Our approach achieved full recovery in 53.8% of the treated cases after one-step surgery, therefore reducing hospitalization and allowing early mobilization. Controlled trials are needed to confirm the effectiveness of this strategy, although the present case series shows encouraging results.
doi:10.1186/1749-799X-7-30
PMCID: PMC3489621  PMID: 22929129
Exposure; Flap; Internal fixator; Reconstruction; Leg; Fracture; Internal hardware exposure; Infection; Immediate reconstruction; Pedicled flaps; Lower limb
2.  Distally based sural fasciomusculocutaneous flap for treatment of wounds of the distal third of the leg and ankle with exposed internal hardware 
Soft tissue reconstruction of the distal third of the lower limb with exposure of the internal hardware is a challenging problem with several potential complications, such as exposure of the fracture line, fracture instability and bacterial contamination.

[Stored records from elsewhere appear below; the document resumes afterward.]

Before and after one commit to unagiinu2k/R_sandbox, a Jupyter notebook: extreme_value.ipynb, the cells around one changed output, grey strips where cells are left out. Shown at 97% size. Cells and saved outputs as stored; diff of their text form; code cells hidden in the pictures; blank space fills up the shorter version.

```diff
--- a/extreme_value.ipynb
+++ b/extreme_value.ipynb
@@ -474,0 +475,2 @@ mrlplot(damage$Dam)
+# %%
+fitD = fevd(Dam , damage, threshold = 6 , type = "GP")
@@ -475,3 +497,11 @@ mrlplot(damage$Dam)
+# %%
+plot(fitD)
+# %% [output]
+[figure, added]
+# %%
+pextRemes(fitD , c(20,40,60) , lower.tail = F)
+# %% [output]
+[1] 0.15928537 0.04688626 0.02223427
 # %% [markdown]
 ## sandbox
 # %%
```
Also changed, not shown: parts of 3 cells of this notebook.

The treatment of these lesions usually consists of substitution of the internal hardware with external fixation devices and further flap coverage. We propose a different reconstructive approach, characterized by harvesting a sural fasciomusculocutaneous flap on the exposed internal hardware once a sterile ground has been obtained. Four patients were retrospectively analyzed. Soft tissue reconstruction was achieved in all cases. In one case hardware removal was necessary for complete healing. The sural fasciomusculocutaneous flap is a safe alternative to other pedicled and free flaps. Moreover, it allows direct coverage of internal fixators, thus completing the reconstruction in less time. This flap fits best to the morphology of the wound and internal hardware, leaving the main vascular trunk of the leg intact and at the same time providing a reliable vascular supply.
doi:10.1007/s10195-011-0175-6

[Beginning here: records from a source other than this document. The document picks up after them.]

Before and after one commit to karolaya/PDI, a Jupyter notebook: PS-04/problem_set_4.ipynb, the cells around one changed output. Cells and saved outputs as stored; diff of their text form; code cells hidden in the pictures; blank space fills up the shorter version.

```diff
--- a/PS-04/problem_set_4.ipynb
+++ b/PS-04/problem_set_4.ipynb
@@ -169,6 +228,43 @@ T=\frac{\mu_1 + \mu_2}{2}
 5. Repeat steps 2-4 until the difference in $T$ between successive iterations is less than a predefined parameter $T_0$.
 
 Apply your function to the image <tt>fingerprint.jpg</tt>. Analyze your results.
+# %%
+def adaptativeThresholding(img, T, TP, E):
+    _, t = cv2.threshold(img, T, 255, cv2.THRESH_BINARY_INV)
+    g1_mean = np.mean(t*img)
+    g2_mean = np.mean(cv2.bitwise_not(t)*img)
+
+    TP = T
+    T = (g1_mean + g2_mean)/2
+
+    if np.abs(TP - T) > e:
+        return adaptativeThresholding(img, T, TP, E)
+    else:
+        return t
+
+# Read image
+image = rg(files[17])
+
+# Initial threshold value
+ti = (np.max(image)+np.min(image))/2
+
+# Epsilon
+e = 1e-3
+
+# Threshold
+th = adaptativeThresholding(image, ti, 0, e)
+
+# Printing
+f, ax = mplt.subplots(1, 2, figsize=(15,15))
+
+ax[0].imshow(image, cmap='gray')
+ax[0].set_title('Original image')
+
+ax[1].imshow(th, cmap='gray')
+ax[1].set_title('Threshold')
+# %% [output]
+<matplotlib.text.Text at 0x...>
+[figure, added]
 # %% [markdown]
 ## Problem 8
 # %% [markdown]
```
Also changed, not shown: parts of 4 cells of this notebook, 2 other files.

PMCID: PMC3284842  PMID: 22252286
Internal hardware; Exposure; Infection; Fasciomusculocutaneous sural flap; Lower limb
3.  Subcutaneous tissue flaps for hallux covering 

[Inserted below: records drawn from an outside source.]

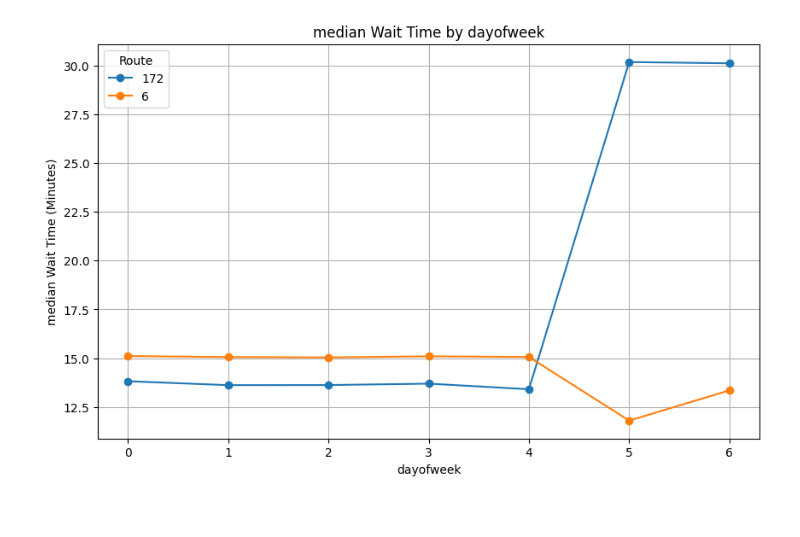
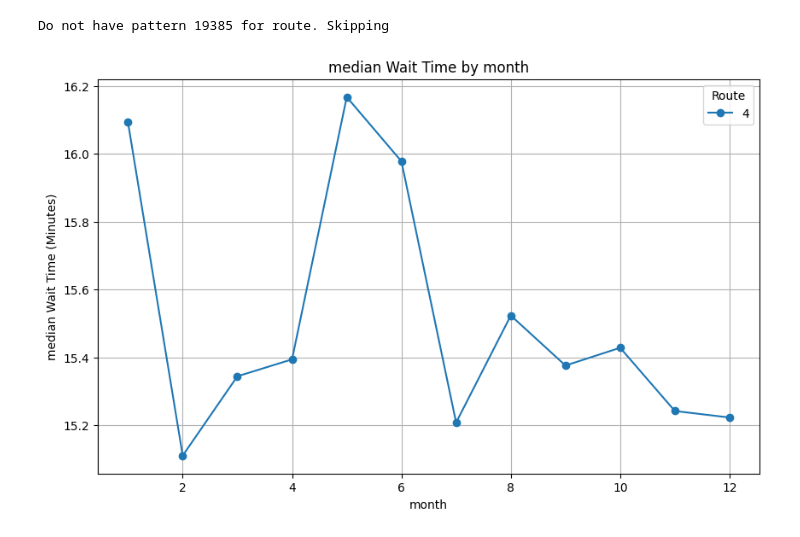
Before and after one commit to mansueto-institute/cta-stop-watch, a Jupyter notebook: cta-stop-watch/analysis/metrics.ipynb, the cells around one changed output. Drawn from its saved outputs; the diff is of its cells as text; code cells hidden in the pictures.

```diff
--- a/cta-stop-watch/analysis/metrics.ipynb
+++ b/cta-stop-watch/analysis/metrics.ipynb
@@ -89,3 +90,41 @@ def calculate_wait_times(rts: list, group_type:str, only_daytime:bool = True):
 
 
     return grouped_df
+# %%
+rt_to_pid = pd.read_parquet("rt_to_pid.parquet")
+pids = rt_to_pid['pid'].unique()
+
+trips = []
+for pid in pids:
+    try:
+        df_trips = pl.read_parquet(f'../cta-stop-etl/out/trips/trips_{pid}_full.parquet')
+        df_trips = df_trips.to_pandas()
+    except:
+        print(f"Do not have pattern {pid}. Skipping")
+        continue
+
+    df_trips = df_trips[(df_trips['typ'] == 'S') & (df_trips['bus_stop_time'].dt.hour.between(6, 20))]
+    df_trips['pid'] = int(pid)
+
+    dict = df_trips.to_dict(orient="records")
+    trips += dict
+
+df_trips_all = pd.DataFrame(trips)
+
+full_df = df_trips_all.merge(rt_to_pid, how="left", on="pid")
+
+full_df = full_df.sort_values(['p_stp_id','bus_stop_time'])
+full_df['wait_time_minutes'] = full_df.groupby('p_stp_id')['bus_stop_time'].diff().dt.total_seconds()/60
+
+
+full_df['month'] = full_df['bus_stop_time'].dt.month
+full_df['hour'] = full_df['bus_stop_time'].dt.hour
+full_df['dayofweek'] = full_df['bus_stop_time'].dt.dayofweek
+full_df['dayofyear'] = full_df['bus_stop_time'].dt.dayofyear
+
+
+#grouped_df = full_df.groupby(['rt', group_type])['wait_time_minutes'].agg(['mean','median', 'std', 'count']).reset_index()
+grouped_df = full_df['wait_time_minutes'].agg(['mean','median', 'std', 'count']).reset_index()
+
+grouped_df['ci95_hi'] = grouped_df['mean'] + 1.96*grouped_df['std']/np.sqrt(grouped_df['count'])
+grouped_df['ci95_low'] = grouped_df['mean'] - 1.96*grouped_df['std']/np.sqrt(grouped_df['count'])
@@ -92,7 +140,7 @@ def calculate_wait_times(rts: list, group_type:str, only_daytime:bool = True):
 # %%
 def chart_wait_times(grouped_df: pd.DataFrame,type:str):
     rts = grouped_df['rt'].unique()
-    grouping = test.columns[1]
+    grouping = grouped_df.columns[1]
 
     plt.figure(figsize=(10, 6))
 
@@ -133,4 +161,8 @@ test
+# %%
+test_df = calculate_wait_times(['4'], 'month')
+# %% [output]
+Do not have pattern 19385 for route. Skipping
 # %%
-chart_wait_times(test,'median')
+chart_wait_times(test_df,'median')
 # %% [output]
-[figure, old version]
+[figure, new version]
```
Also changed, not shown: parts of 4 cells of this notebook, 4 other files.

With the understanding of the extensive vascular supply of the subcutaneous tissue, of its efficacy in the protection of the anatomical structures and of its capability of promoting the adequate functioning of very stressed regions of the human body, the use of subcutaneous adipose flaps has become a valid and sometimes the only reasonable therapeutic weapon in the treatment of small and medium-sized tissue loss. Such a defect represents a common complication of great toe injuries and surgery. Here subcutaneous flap reconstruction is proposed for the treatment of dorsal and medial soft tissue losses of the hallux complicated with infection. Two case are reported. To the best of the authors’ knowledge, this application has not been reported in this anatomical site so far. The technique might be worth knowing both for orthopedic and plastic surgeons, as it may represent a safe, less invasive solution for most tegumentary problems of the dorso-medial side of the first ray.
doi:10.1007/s10195-009-0080-4
PMCID: PMC2837814  PMID: 20135337
Subcutaneous tissue flap; Turn-over flap; Hallux reconstruction; Tegument infection
4.  Subcutaneous tissue flaps for hallux covering 
With the understanding of the extensive vascular supply of the subcutaneous tissue, of its efficacy in the protection of the anatomical structures and of its capability of promoting the adequate functioning of very stressed regions of the human body, the use of subcutaneous adipose flaps has become a valid and sometimes the only reasonable therapeutic weapon in the treatment of small and medium-sized tissue loss. Such a defect represents a common complication of great toe injuries and surgery. Here subcutaneous flap reconstruction is proposed for the treatment of dorsal and medial soft tissue losses of the hallux complicated with infection. Two case are reported. To the best of the authors’ knowledge, this application has not been reported in this anatomical site so far. The technique might be worth knowing both for orthopedic and plastic surgeons, as it may represent a safe, less invasive solution for most tegumentary problems of the dorso-medial side of the first ray.
doi:10.1007/s10195-009-0080-4
PMCID: PMC2837814  PMID: 20135337
Subcutaneous tissue flap; Turn-over flap; Hallux reconstruction; Tegument infection

Results 1-4 (4)